Unfortunately, the present reviewers dismiss my argument before even beginning to understand it, finding it more convenient to see me as another Calvin-basher of a familiar type, and so they expend a lot of apologetic energy contesting claims I don’t make, or even insisting on points that I have already affirmed.  They are so eager to include me in a category of anti-Calvinist clichés in which I have no stake that they cannot see that my critique works at a much deeper level and includes, as in a mirror, the basic structure of modern rationalism.  Their disdain for what they consider merely “abstract and theoretical” disqualifies them at the outset from engaging my work.  By clinging to their anti-anti-Calvinism they avoid challenge of my thinking, but at the cost of sharing in the very vulnerability to the irrational rationalism of modernity that I expose.

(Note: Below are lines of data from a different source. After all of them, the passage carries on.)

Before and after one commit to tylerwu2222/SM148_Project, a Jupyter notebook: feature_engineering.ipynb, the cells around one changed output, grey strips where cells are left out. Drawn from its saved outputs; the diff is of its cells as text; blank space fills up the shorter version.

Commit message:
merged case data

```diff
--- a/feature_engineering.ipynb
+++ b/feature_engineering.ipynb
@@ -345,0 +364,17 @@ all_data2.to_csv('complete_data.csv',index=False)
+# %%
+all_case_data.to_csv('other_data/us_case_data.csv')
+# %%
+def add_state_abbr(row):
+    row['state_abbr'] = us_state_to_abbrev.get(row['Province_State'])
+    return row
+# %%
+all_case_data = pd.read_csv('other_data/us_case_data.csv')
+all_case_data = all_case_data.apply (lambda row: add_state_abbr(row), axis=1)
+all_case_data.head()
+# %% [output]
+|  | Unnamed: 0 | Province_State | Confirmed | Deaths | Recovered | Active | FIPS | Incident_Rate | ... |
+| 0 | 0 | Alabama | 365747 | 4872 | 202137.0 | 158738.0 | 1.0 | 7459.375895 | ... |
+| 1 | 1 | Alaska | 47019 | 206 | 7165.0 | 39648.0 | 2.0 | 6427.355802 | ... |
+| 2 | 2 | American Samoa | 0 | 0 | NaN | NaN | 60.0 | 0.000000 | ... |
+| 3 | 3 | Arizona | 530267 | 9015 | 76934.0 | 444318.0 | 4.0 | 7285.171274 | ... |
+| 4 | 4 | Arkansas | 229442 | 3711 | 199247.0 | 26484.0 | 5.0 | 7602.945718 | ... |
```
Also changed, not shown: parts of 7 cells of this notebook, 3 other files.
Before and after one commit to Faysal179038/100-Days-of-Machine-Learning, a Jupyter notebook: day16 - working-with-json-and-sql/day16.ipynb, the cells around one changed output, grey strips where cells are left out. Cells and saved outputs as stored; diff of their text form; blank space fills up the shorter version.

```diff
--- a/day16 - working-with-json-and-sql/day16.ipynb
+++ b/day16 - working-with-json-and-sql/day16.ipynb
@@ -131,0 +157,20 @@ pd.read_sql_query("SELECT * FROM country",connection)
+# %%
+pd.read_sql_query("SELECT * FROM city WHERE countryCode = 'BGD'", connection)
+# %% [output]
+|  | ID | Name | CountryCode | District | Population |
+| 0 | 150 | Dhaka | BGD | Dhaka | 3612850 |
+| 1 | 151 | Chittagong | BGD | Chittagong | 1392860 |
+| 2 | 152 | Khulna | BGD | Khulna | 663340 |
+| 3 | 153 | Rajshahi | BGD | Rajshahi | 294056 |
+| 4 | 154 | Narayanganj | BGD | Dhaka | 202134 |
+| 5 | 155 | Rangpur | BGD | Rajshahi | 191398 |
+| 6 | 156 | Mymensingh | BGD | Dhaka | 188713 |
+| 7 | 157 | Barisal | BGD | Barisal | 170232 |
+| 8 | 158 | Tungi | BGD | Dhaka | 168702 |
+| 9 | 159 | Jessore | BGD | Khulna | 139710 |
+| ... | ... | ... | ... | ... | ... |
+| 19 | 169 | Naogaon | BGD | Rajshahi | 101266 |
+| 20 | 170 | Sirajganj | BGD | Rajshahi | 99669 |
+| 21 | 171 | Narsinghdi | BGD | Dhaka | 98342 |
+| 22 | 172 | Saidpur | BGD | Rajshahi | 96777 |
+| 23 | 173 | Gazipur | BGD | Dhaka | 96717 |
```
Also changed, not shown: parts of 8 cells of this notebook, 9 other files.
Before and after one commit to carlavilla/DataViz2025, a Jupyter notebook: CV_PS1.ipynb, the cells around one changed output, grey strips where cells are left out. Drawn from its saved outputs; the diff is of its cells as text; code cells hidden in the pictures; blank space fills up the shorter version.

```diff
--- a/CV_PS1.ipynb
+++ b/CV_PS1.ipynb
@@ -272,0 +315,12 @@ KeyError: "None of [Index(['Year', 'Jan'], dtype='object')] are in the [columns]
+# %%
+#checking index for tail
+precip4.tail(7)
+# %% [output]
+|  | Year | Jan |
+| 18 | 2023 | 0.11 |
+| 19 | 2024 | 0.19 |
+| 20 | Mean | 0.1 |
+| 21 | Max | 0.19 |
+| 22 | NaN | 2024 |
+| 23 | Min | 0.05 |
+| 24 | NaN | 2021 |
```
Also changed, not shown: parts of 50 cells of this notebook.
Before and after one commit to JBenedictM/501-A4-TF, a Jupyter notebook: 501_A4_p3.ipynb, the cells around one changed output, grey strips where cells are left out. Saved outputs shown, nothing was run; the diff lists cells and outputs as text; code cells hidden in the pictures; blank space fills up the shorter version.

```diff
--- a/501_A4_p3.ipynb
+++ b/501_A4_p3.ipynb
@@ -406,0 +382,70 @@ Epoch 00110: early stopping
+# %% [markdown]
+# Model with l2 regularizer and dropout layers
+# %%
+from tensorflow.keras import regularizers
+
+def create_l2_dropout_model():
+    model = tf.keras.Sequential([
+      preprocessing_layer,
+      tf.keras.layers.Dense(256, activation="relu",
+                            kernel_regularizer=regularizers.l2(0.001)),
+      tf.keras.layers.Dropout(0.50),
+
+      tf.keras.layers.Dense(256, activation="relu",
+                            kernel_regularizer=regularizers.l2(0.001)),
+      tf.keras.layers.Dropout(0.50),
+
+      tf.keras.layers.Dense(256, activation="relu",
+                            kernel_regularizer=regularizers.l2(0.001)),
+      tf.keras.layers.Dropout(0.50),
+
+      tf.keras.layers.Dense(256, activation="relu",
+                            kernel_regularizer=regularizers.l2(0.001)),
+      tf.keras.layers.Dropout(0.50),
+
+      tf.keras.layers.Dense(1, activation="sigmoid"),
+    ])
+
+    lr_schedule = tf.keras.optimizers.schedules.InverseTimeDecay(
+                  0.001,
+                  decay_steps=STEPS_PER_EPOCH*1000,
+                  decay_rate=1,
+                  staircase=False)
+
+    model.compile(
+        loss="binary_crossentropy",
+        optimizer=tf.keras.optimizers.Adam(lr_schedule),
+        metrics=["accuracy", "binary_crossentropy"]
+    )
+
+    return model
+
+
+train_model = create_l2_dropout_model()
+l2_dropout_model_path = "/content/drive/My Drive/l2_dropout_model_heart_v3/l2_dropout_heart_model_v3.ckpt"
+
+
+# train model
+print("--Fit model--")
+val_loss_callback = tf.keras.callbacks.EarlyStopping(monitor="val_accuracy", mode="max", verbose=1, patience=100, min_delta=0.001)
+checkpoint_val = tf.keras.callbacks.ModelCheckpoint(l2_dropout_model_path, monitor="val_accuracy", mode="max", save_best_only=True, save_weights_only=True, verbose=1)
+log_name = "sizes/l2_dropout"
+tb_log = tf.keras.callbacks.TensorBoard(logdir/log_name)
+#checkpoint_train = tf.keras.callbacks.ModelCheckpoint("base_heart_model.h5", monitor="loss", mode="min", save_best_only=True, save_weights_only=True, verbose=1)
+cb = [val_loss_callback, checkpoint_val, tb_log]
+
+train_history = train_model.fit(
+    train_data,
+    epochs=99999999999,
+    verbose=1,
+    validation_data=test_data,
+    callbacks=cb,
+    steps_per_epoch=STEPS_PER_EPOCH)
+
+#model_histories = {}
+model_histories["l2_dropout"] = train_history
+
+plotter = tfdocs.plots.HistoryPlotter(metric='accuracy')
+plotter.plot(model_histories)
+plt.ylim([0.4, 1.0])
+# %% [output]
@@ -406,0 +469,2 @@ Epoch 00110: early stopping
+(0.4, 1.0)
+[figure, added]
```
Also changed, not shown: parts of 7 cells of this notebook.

I do not dispute Moots’ and Wolfe’s point that further comparisons with other Christian authors would clarify and strengthen my argument.  There is always more work to be done, and in fact I am even now turning my attention back to such comparisons (with Augustine, Aquinas and Pascal, for example) for a book under contract with Notre Dame University Press.  Further intra-Reformation comparisons would be illuminating, too, though life is short and my capacities are admittedly quite limited.  I recommend on this topic a brilliant little volume by Alain Besancon on Protestantism and America, to be published soon by St. Augustine Press.  It is much better on the practical, historical influence of Calvinism per se than my book.   My book attempts to plumb to its depths the Christian challenge to political reason, using the deepest, controlling theses of Calvin’s Institute as a radical voice in this challenge.  It does not detract from my argument to note that in practice (fortunately) Calvin is not consistently faithful to the radicality of this challenge; indeed, I regard this as impossible.  As I wrote in my first preface: “Clearly Calvin did not always draw the ultimate conclusions of his own radical premises; clearly he remained on many points within the horizon of a traditional Christian piety.” But the radical challenge to purposive practical reason, which is of course not the full, intentional meaning of Christianity (Calvin’s or anyone else’s), works its way and contributes to the erosion of a teleological perspective (which is, of course, problematic).  I go on in that preface to specify the range of my book, a specification that, had my present reviewers attended to it, would have saved them a lot of trouble and polemical energy:  “Though such traditional piety is not the subject of this book, the understanding reader will see that my argument implies no disrespect to this less distinctive and truly humane part of Calvin’s legacy.”

The reviewers’ failure to engage what I actually argue is clear in their effort to refute my interpretation of Calvin’s doctrine of the fall.  They seem to imagine that they are teaching me something when they rehearse Calvin’s argument that “man’s heavenly orientation is removed, yet his earthly capabilities remain though in a corrupted state.”  But I in fact insist that Calvin’s political teaching accords politics a much higher status than is the case for Augustine or for Luther (a nice little comparative point that I might wish my reviewers had appreciated).  My whole point is to highlight Calvin’s enhancement of “earthly capabilities” and to ask just what the horizon of earthly action can be when the teleological capacity of reason has been excluded.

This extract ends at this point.